### About this task
Scan the entries below for lines holding "fecha". Give the number of such lines alone.

********

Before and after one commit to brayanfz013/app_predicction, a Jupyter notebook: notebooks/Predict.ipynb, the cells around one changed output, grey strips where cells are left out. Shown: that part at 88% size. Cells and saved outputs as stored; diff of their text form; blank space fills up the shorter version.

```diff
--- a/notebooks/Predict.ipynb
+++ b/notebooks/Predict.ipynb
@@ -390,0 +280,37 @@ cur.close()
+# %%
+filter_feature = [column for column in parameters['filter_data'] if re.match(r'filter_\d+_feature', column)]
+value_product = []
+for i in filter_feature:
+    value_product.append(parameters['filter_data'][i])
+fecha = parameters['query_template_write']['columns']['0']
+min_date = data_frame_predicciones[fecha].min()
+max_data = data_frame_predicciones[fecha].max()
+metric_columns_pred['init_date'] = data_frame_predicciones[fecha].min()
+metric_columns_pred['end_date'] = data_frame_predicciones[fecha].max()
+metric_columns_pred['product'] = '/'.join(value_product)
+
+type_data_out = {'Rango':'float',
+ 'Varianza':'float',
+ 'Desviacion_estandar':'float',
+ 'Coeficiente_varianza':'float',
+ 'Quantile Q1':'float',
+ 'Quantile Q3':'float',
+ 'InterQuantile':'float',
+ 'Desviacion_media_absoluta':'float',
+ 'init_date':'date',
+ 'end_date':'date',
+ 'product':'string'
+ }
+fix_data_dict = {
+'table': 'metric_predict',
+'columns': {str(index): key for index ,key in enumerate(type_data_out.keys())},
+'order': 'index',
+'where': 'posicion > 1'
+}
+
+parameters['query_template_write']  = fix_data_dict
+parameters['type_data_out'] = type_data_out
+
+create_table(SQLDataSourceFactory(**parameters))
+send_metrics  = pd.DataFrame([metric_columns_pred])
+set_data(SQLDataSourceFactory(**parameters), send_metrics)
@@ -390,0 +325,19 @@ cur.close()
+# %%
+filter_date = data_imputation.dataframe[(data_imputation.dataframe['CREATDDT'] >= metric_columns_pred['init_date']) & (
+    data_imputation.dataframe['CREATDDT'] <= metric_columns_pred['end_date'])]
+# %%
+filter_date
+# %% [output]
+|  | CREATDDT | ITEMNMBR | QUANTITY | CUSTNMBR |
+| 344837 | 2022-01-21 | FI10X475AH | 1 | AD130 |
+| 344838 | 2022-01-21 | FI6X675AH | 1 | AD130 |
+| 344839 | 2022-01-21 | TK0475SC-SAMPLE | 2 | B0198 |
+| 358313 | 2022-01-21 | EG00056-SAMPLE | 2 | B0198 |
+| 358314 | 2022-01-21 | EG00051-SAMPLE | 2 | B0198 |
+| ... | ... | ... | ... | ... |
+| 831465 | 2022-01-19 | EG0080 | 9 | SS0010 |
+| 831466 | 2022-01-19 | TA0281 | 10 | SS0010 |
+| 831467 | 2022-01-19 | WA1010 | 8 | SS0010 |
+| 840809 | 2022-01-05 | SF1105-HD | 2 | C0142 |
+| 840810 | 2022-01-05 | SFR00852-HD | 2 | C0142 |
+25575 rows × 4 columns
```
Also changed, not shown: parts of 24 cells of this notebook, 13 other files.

********

### Expected answer
5